* _Instructions for the task_:
Return every line of the entries that includes the word "subgraph".

* _Data provided_:

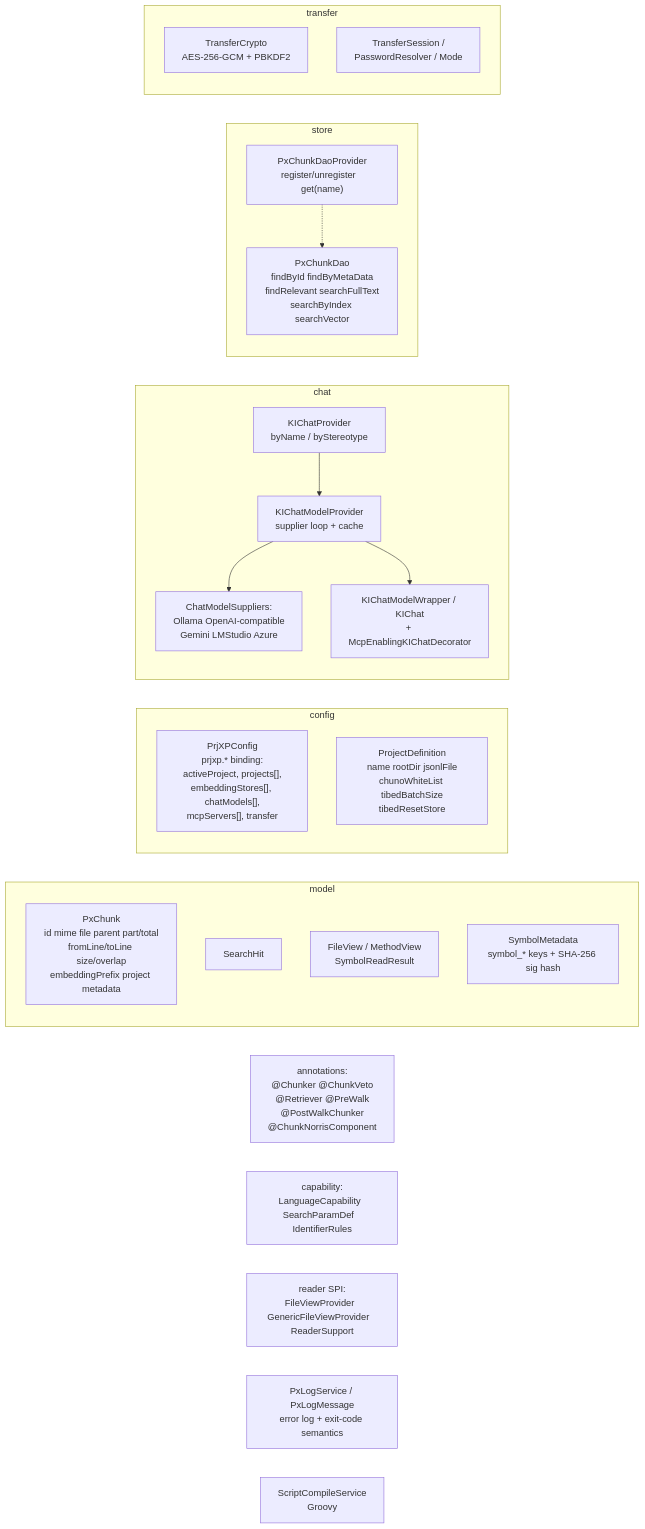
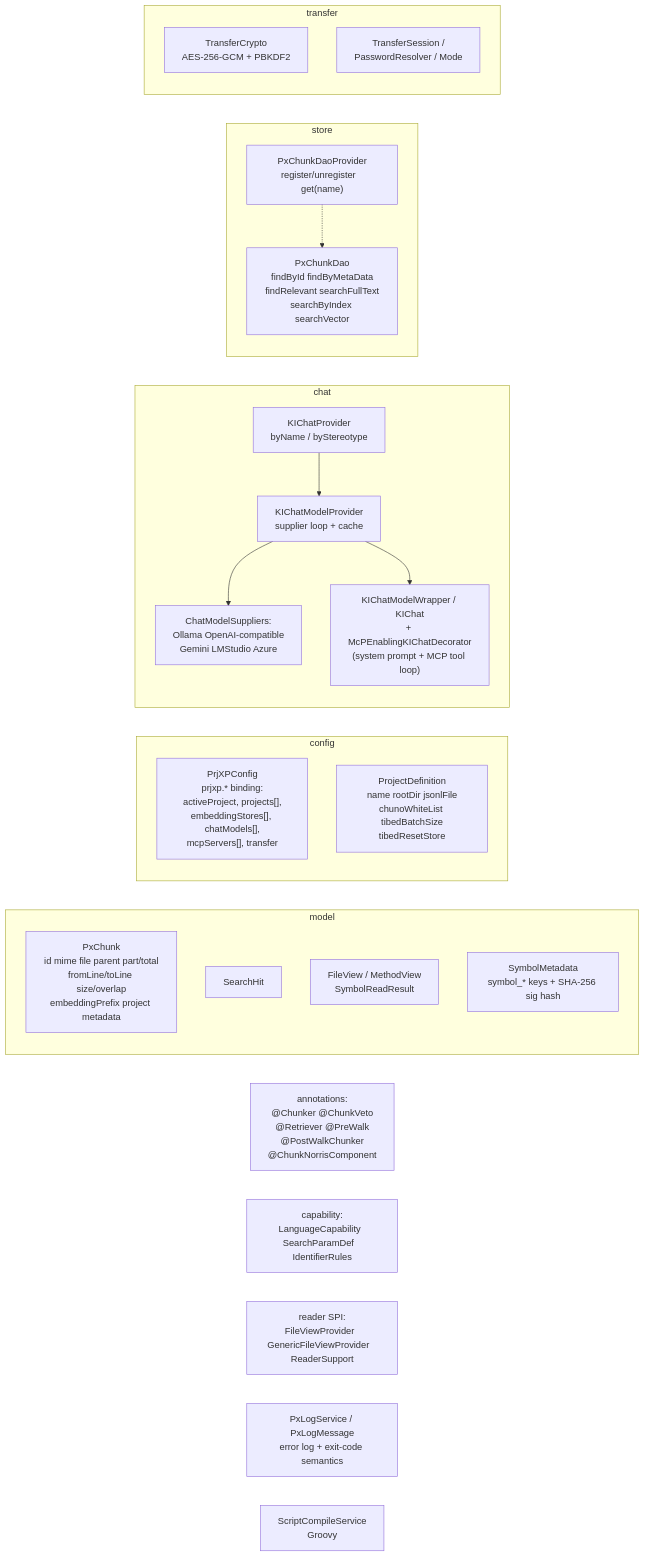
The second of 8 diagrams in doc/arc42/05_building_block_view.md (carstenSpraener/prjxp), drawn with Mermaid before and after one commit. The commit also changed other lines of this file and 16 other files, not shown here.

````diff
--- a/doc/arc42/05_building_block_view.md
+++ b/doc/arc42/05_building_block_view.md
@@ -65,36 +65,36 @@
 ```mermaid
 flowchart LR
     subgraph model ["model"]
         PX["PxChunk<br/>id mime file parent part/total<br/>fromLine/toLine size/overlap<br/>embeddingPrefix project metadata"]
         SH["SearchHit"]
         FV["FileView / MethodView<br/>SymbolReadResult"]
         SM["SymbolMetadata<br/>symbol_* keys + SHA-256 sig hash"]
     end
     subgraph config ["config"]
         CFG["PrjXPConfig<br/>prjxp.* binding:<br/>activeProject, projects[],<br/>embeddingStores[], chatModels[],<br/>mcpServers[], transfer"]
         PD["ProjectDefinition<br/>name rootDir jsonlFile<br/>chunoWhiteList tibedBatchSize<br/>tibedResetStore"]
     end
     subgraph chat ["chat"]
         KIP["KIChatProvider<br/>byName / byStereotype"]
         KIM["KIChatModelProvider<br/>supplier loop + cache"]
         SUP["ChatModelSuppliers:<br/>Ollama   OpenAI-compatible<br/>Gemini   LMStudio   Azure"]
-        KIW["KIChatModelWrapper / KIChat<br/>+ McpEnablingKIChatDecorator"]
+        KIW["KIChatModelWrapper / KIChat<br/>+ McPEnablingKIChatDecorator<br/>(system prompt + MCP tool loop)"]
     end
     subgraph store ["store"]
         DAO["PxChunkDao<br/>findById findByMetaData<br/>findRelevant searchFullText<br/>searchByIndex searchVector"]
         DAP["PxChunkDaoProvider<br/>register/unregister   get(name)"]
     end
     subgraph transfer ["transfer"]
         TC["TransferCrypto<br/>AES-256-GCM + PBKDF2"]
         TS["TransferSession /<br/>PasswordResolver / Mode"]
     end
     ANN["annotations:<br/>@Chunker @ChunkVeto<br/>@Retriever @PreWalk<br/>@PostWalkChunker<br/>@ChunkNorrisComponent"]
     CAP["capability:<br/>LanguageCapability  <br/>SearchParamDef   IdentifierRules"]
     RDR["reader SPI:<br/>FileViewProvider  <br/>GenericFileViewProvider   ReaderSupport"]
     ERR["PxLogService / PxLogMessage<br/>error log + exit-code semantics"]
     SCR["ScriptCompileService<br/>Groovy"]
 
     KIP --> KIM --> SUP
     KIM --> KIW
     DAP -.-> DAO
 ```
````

* _Answer area_:
     subgraph model ["model"]
     subgraph config ["config"]
     subgraph chat ["chat"]
     subgraph store ["store"]
     subgraph transfer ["transfer"]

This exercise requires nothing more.